PROBLEM STATEMENT:
Copy every entry exactly as it stands, though any image it holds should stay out of the copy.

SOURCE RECORDS:
# # #
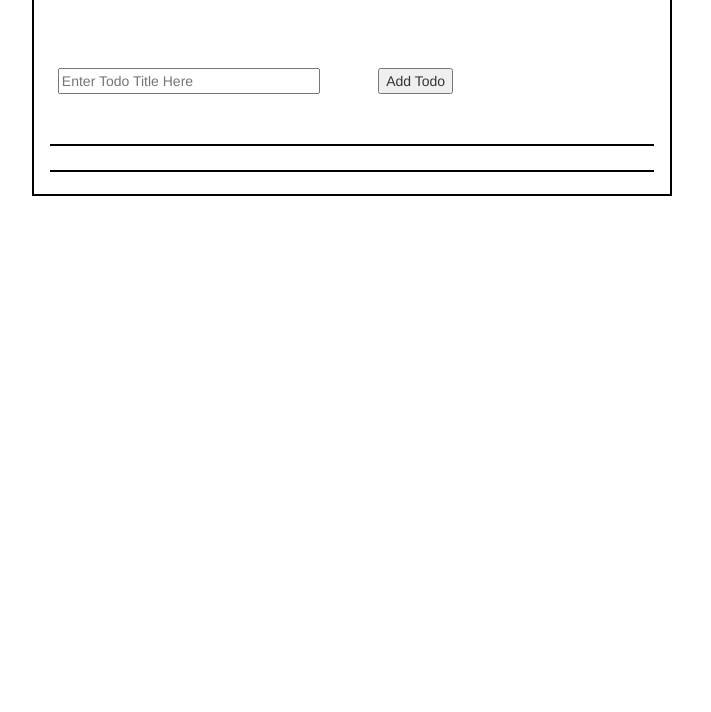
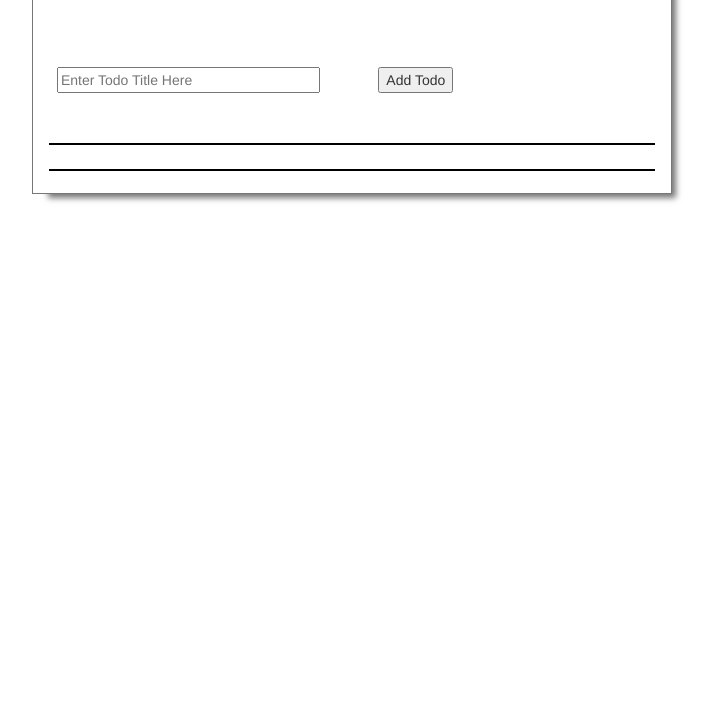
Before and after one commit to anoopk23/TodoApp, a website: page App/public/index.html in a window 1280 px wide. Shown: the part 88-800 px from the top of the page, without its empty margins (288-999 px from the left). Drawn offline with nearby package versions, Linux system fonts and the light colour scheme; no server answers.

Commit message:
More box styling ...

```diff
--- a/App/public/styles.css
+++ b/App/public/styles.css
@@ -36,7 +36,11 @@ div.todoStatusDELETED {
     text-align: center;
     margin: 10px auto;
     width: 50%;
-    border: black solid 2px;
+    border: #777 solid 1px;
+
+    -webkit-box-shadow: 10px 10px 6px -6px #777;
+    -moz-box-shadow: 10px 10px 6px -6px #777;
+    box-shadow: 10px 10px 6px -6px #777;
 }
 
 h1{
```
# # #
EXERCISE RESULT:
Before and after one commit to anoopk23/TodoApp, a website: page App/public/index.html in a window 1280 px wide. Shown: the part 88-800 px from the top of the page, without its empty margins (288-999 px from the left). Drawn offline with nearby package versions, Linux system fonts and the light colour scheme; no server answers.

Commit message:
More box styling ...

```diff
--- a/App/public/styles.css
+++ b/App/public/styles.css
@@ -36,7 +36,11 @@ div.todoStatusDELETED {
     text-align: center;
     margin: 10px auto;
     width: 50%;
-    border: black solid 2px;
+    border: #777 solid 1px;
+
+    -webkit-box-shadow: 10px 10px 6px -6px #777;
+    -moz-box-shadow: 10px 10px 6px -6px #777;
+    box-shadow: 10px 10px 6px -6px #777;
 }
 
 h1{
```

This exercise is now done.